** Opening Given data block **

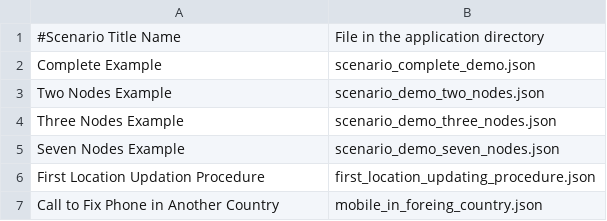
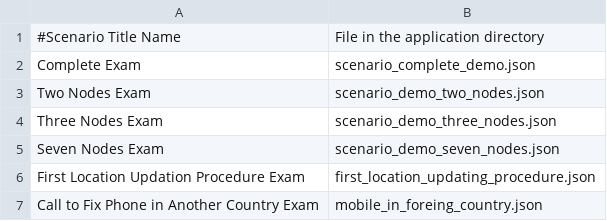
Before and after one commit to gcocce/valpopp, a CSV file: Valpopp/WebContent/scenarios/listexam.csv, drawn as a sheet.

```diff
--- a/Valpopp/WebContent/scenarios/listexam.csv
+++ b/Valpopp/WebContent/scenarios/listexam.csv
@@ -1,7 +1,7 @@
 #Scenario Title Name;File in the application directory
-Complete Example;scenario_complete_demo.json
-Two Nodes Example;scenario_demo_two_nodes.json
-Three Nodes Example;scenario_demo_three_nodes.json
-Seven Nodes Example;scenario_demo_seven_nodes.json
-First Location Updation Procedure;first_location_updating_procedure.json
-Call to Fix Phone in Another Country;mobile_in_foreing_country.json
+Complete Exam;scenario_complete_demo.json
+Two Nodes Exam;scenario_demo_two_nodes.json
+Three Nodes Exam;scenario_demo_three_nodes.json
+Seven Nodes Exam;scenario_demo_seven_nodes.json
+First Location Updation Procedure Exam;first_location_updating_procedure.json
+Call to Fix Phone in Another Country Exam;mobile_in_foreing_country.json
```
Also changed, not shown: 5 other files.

** Closing Given data block **
** Opening Given data block **

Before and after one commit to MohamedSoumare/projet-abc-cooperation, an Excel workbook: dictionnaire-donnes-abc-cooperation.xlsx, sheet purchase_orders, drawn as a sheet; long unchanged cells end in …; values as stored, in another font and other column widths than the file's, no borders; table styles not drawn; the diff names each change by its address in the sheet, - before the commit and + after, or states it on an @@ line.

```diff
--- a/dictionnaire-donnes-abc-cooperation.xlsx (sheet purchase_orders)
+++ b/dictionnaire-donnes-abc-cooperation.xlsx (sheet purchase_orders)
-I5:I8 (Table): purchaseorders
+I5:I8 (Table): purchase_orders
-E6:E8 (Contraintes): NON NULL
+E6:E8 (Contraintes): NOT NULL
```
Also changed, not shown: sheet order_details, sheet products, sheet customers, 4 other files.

** Closing Given data block **

* What is needed
Find the lines above that include the string "scenarios" and copy them.

* Final answer
Before and after one commit to gcocce/valpopp, a CSV file: Valpopp/WebContent/scenarios/listexam.csv, drawn as a sheet.
--- a/Valpopp/WebContent/scenarios/listexam.csv
+++ b/Valpopp/WebContent/scenarios/listexam.csv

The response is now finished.